She had a wonderful Family Physician, Dr. Mathew Creighton. He was a healer: smart and compassionate and the little girl wanted to grow up to be like him.
She wanted to be a doctor.
As she grew older, he warned her about trying to practice Medicine. It was changing.
Of course, she thought that Good Dr. Creighton was overly concerned.
Now, her poor little back hurts.
There are so many entities that have climbed up on that small back.
There are too many to list and Doctor Curmudgeon becomes angry, frustrated and depressed as she thinks about them.
There are things like MIPS (Merit Based Incentive payment system) which is a Medicare system for doctors to report data. It is complex, of course.
And HCC coding (Hierarchical Condition Category) which is some kind of risk adjustment for various disease categories.
Insurance companies that create vast amounts of paper work for her to respond to, hours on the telephone, necessity to hire extra staff to help deal with all the stooooooopid, unnecessary garbage.
There are rules.
There are regulations. And not always pertaining to the practice of medicine.
There are guidelines, not always from respected physicians that tell this little harassed physician how she should practice medicine. Of course, they don’t consider the patient. Just the “bottom line.”
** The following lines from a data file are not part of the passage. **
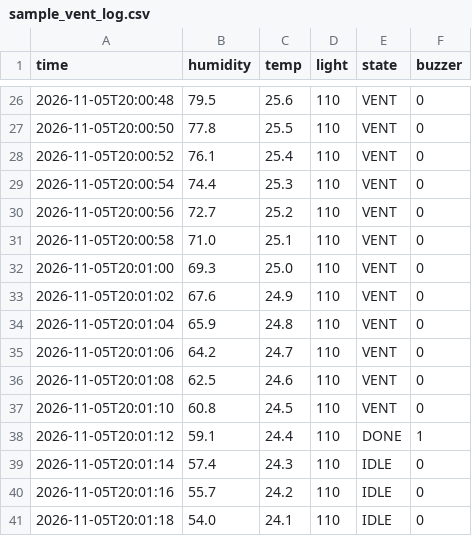
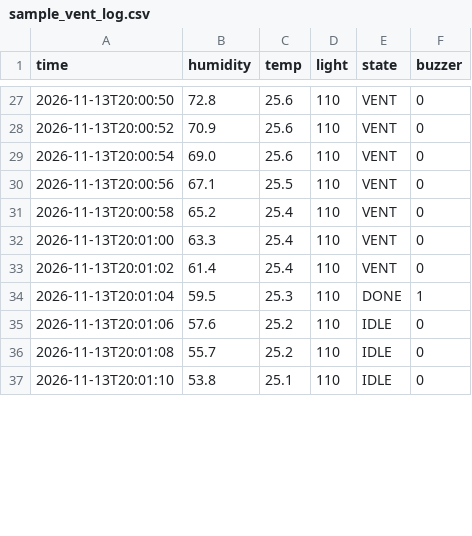
Before and after one commit to bricksky/bathroom-vent-alert, a CSV file: data/sample_vent_log.csv, drawn as a sheet; only a part is shown, gaps mark what is left out; the diff covers the shown part only.

```diff
--- a/data/sample_vent_log.csv
+++ b/data/sample_vent_log.csv
@@ -26,16 +27,11 @@ time,humidity,temp,light,state,buzzer
-2026-11-05T20:00:48,79.5,25.6,110,VENT,0
-2026-11-05T20:00:50,77.8,25.5,110,VENT,0
-2026-11-05T20:00:52,76.1,25.4,110,VENT,0
-2026-11-05T20:00:54,74.4,25.3,110,VENT,0
-2026-11-05T20:00:56,72.7,25.2,110,VENT,0
-2026-11-05T20:00:58,71.0,25.1,110,VENT,0
-2026-11-05T20:01:00,69.3,25.0,110,VENT,0
-2026-11-05T20:01:02,67.6,24.9,110,VENT,0
-2026-11-05T20:01:04,65.9,24.8,110,VENT,0
-2026-11-05T20:01:06,64.2,24.7,110,VENT,0
-2026-11-05T20:01:08,62.5,24.6,110,VENT,0
-2026-11-05T20:01:10,60.8,24.5,110,VENT,0
-2026-11-05T20:01:12,59.1,24.4,110,DONE,1
-2026-11-05T20:01:14,57.4,24.3,110,IDLE,0
-2026-11-05T20:01:16,55.7,24.2,110,IDLE,0
-2026-11-05T20:01:18,54.0,24.1,110,IDLE,0
+2026-11-13T20:00:50,72.8,25.6,110,VENT,0
+2026-11-13T20:00:52,70.9,25.6,110,VENT,0
+2026-11-13T20:00:54,69.0,25.6,110,VENT,0
+2026-11-13T20:00:56,67.1,25.5,110,VENT,0
+2026-11-13T20:00:58,65.2,25.4,110,VENT,0
+2026-11-13T20:01:00,63.3,25.4,110,VENT,0
+2026-11-13T20:01:02,61.4,25.4,110,VENT,0
+2026-11-13T20:01:04,59.5,25.3,110,DONE,1
+2026-11-13T20:01:06,57.6,25.2,110,IDLE,0
+2026-11-13T20:01:08,55.7,25.2,110,IDLE,0
+2026-11-13T20:01:10,53.8,25.1,110,IDLE,0
```
Also changed, not shown: 5 added rows, 2 removed rows and 32 edited cells elsewhere in this file, 6 other files.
Oh yes, all the insurance we must keep: malpractice, workman’s comp, unemployment.
Then there is the cost of many drugs. In our office, we can spend hours on the phone trying to get what are called pre authorizations for a patient to have the medicine they need.
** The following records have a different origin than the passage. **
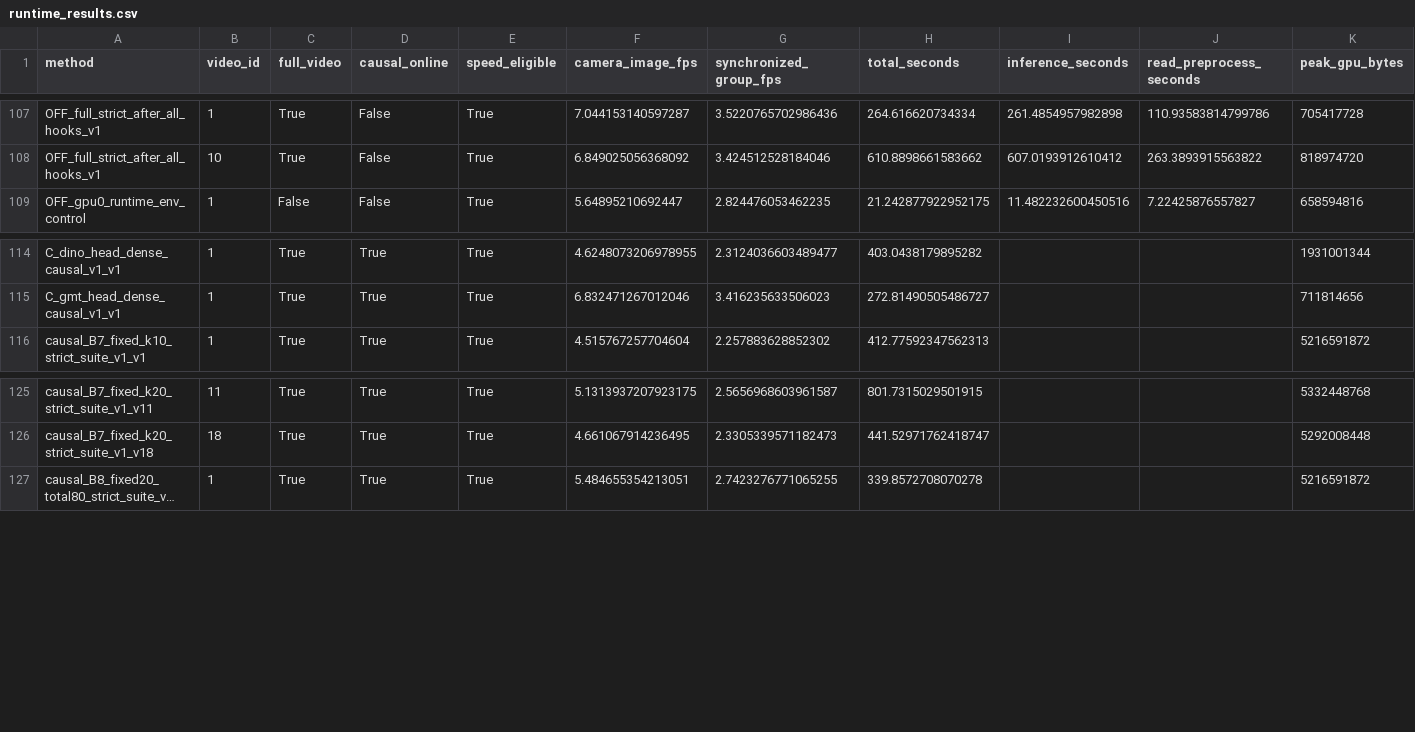
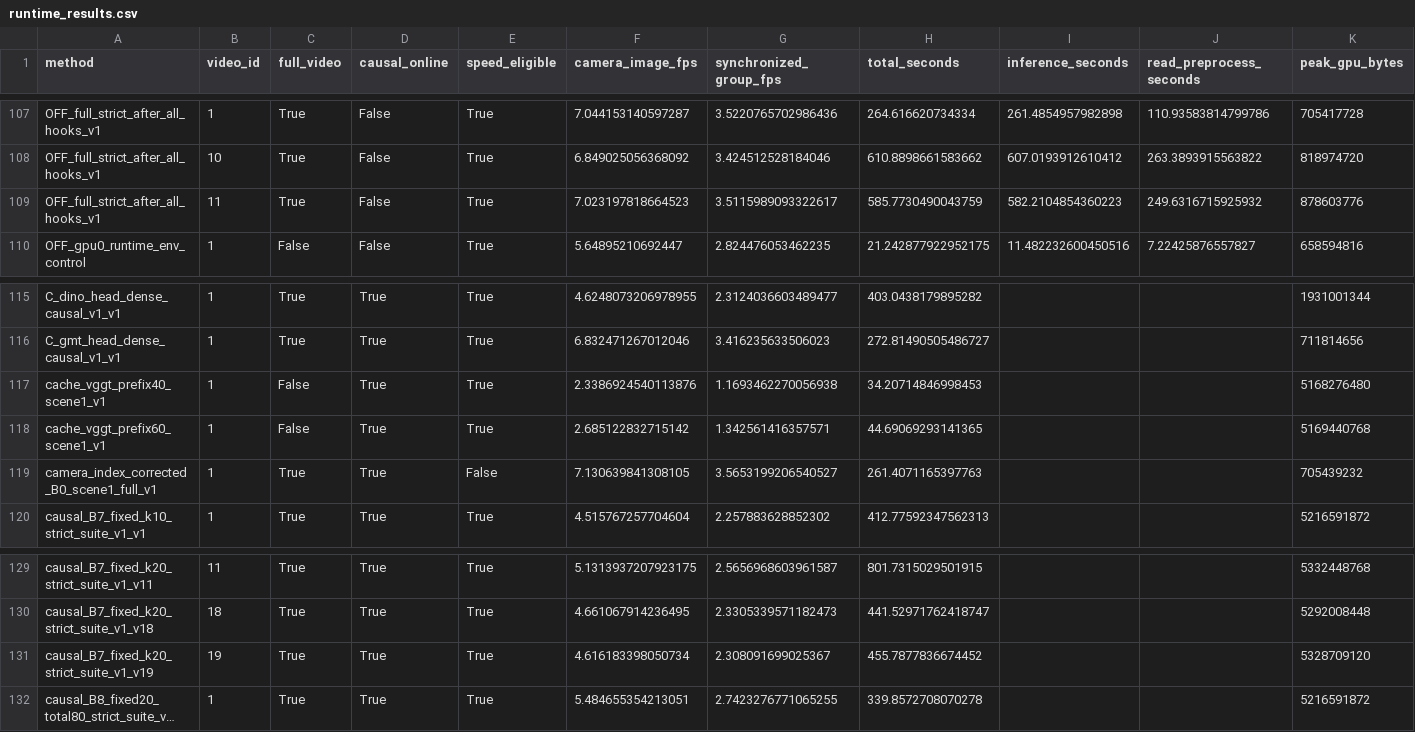
Before and after one commit to LYQ1107/WWW, a CSV file: results/runtime_results.csv, drawn as a sheet; only a part is shown, gaps mark what is left out; long unchanged cells end in …; rows hold the shown columns only; the diff names each change by its address in the sheet, - before the commit and + after, or states it on an @@ line.

Commit message:
Record full causal k20 controls and scoped measured resource ledger

```diff
--- a/results/runtime_results.csv
+++ b/results/runtime_results.csv
+row 109: OFF_full_strict_after_all_hooks_v1 | 11 | True | False | True | 7.023197818664523 | 3.5115989093322617 | 585.7730490043759 | 582.2104854360223 | 249.6316715925932 | 878603776
+row 117: cache_vggt_prefix40_scene1_v1 | 1 | False | True | True | 2.3386924540113876 | 1.1693462270056938 | 34.20714846998453 |  |  | 5168276480
+row 118: cache_vggt_prefix60_scene1_v1 | 1 | False | True | True | 2.685122832715142 | 1.342561416357571 | 44.69069293141365 |  |  | 5169440768
+row 119: camera_index_corrected_B0_scene1_full_v1 | 1 | True | True | False | 7.130639841308105 | 3.5653199206540527 | 261.4071165397763 |  |  | 705439232
+row 131: causal_B7_fixed_k20_strict_suite_v1_v19 | 19 | True | True | True | 4.616183398050734 | 2.308091699025367 | 455.7877836674452 |  |  | 5328709120
```
Also changed, not shown: results/ablation_results.csv, 19 other files.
Each patient is an individual. And if it’s my patient, it’s one hundred percent. This is what I was taught in med school.
What was that old song? I think it was Tennessee Ernie Ford who sang about owing “my soul to the company store.” Yeah, man. It’s happening.
Doctor Curmudgeon® is Diane Batshaw Eisman, M.D., a physician-satirist. This column originally appeared on SERMO, the leading global social network for doctors.
SERMO www.sermo.com “talk real world medicine”